Some of the pros and cons of stainless steel include the following.


  • Gives a unique look to your kitchen,
  • Sturdy and Durable,
  • Stain and rust-resistant, and
  • Are easy to clean.


  • Available in a limited range of colors,
  • May need re-polishing to maintain a shiny look,
  • May dent and scratch,
  • The cabinets are noisier than cabinets made from other materials.  

What Is the Best Material for Kitchen Cabinets?

Now that you already know the pros and cons of several kitchen cabinet materials, you can decide on which one of the best materials for your kitchen cabinets. Your choice of material for your kitchen cabinet will depend on several factors including

  • The material’s durability,
  • Your budget,
  • the existing look of your kitchen,
  • the extent of kitchen remodeling and
  • Your preference for kitchen cabinet material.

Hardwood makes the most durable choice of kitchen cabinet material however, it is the most expensive material for kitchen cabinets which also adds a classic touch to your kitchen. On the other hand, stainless steel is a super functional material for your kitchen cabinets and also makes a unique choice for kitchen cabinet material. Other types of materials including plywood, particleboard, and laminates also make a decent choice and are available in a variety of colors and styles.

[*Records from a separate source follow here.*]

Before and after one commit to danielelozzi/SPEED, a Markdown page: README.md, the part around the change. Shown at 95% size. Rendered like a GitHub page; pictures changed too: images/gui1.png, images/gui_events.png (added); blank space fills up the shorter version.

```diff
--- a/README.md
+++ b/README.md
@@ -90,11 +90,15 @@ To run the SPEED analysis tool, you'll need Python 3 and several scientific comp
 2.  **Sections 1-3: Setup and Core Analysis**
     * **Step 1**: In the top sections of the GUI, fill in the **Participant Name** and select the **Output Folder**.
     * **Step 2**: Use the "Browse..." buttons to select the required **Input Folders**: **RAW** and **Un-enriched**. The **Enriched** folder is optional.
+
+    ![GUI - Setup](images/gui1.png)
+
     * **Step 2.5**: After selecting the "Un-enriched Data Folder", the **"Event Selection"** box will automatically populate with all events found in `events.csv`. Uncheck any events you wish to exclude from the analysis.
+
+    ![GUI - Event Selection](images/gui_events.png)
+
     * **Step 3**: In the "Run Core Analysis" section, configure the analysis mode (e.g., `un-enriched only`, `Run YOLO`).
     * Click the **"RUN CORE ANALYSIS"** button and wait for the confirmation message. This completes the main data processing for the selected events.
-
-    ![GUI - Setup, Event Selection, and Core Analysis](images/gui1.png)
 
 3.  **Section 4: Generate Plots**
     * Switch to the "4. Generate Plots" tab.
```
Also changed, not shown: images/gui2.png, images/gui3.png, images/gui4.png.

The best material for a kitchen cabinet will ultimately come down to your budget, personal preference, and overall kitchen design. We hope that this guide to kitchen cabinet materials with their pros and cons will help you make the right choice for your kitchen.